ST3Gal-4 is the primary sialyltransferase regulating the synthesis of E-, P-, and L-selectin ligands on human myeloid leukocytes

Mondal N, Buffone A Jr, Stolfa G, Antonopoulos A, Lau JT, Haslam SM, Dell A, Neelamegham S. Blood. 2015 Jan 22;125(4):687-96. doi: 10.1182/blood-2014-07-588590. PMID: 25498912

Abstract

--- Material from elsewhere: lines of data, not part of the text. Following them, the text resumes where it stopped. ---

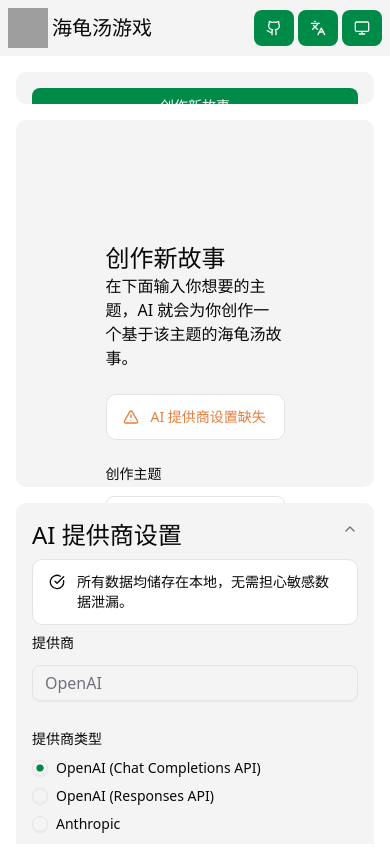
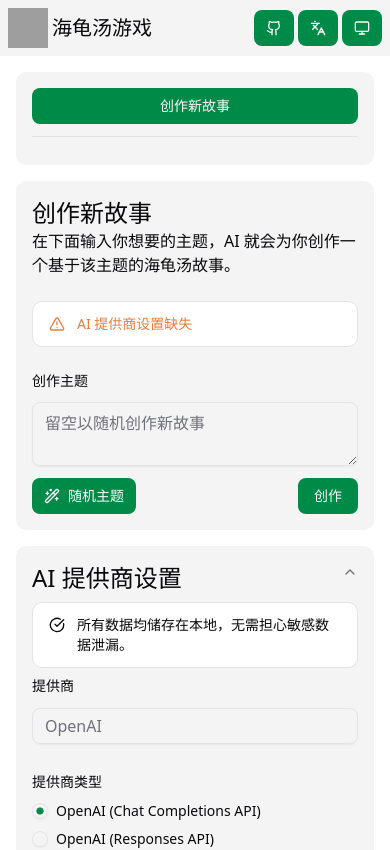
Before and after one commit to EurFelux/turtle-soup-game, a React (Vite) app: page / in a window 390 px wide. Shown: the top 850 px of the page. Built offline with nearby package versions, Linux system fonts and the light colour scheme; grey boxes are pictures that could not be loaded.

Commit message:
fix: Improve responsive layout for turtle page
- Change body from fixed height to min-height on mobile
- Enable vertical scrolling on root container for mobile
- Adjust no-active-soup layout for better mobile responsiveness

```diff
--- a/src/index.css
+++ b/src/index.css
@@ -65,8 +65,13 @@
 body {
     display: flex;
     flex-direction: column;
-    height: 100vh;
-    overflow: hidden;
+    min-height: 100vh;
+}
+
+@media (min-width: 80rem) {
+    body {
+        height: 100vh;
+    }
 }
 
 #root {
@@ -74,7 +79,7 @@ body {
     flex-direction: column;
     flex: 1;
     height: 100%;
-    overflow: hidden;
+    overflow: hidden auto;
 }
 
 @media (prefers-color-scheme: light) {
--- a/src/pages/turtle-page/no-active-soup.tsx
+++ b/src/pages/turtle-page/no-active-soup.tsx
@@ -13,8 +13,8 @@ const NoActiveSoup = ({ aiSettings }: NoActiveSoupProps) => {
 	const { t } = useTranslation();
 	const isValidAiSettings = checkAiSettings(aiSettings);
 	return (
-		<div className="flex h-full flex-col items-center justify-center rounded-lg bg-secondary">
-			<div className="flex h-1/3 w-1/2 flex-col gap-4">
+		<div className="flex h-full flex-col justify-center rounded-lg bg-secondary xl:items-center">
+			<div className="flex flex-col gap-4 p-4 xl:max-h-80 xl:min-w-120">
 				<div>
 					<h2 className="font-bold text-2xl">
 						{t("page.turtle.create_soup.title")}
```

The precise glycosyltransferase enzymes that mediate selectin-ligand biosynthesis in human leukocytes are unknown. This knowledge is important because selectin-mediated cell tethering and rolling is a critical component of both normal immune response and various vascular disorders. We evaluated the role of 3 α(2,3)sialyltransferases, ST3Gal-3, -4, and -6, which act on the type II N-Acetyllactosamine structure (Galβ1,4GlcNAc) to create sialyl Lewis-X (sLe(X)) and related sialofucosylated glycans on human leukocytes of myeloid lineage. These genes were either silenced using lentiviral short hairpin RNA (shRNA) or functionally ablated using the clustered regularly interspaced short palindromic repeat/Cas9 technology. The results show that ST3Gal-4, but not ST3Gal-3 or -6, is the major sialyltransferase regulating the biosynthesis of E-, P-, and L-selectin ligands in humans. Reduction in ST3Gal-4 activity lowered cell-surface HECA-452 epitope expression by 75% to 95%. Glycomics profiling of knockouts demonstrate an almost complete loss of the sLe(X) epitope on both leukocyte N- and O-glycans. In cell-adhesion studies, ST3Gal-4 knockdown/knockout cells displayed 90% to 100% reduction in tethering and rolling density on all selectins. ST3Gal-4 silencing in neutrophils derived from human CD34(+) hematopoietic stem cells also resulted in 80% to 90% reduction in cell adhesion to all selectins. Overall, a single sialyltransferase regulates selectin-ligand biosynthesis in human leukocytes, unlike mice where multiple enzymes contribute to this function.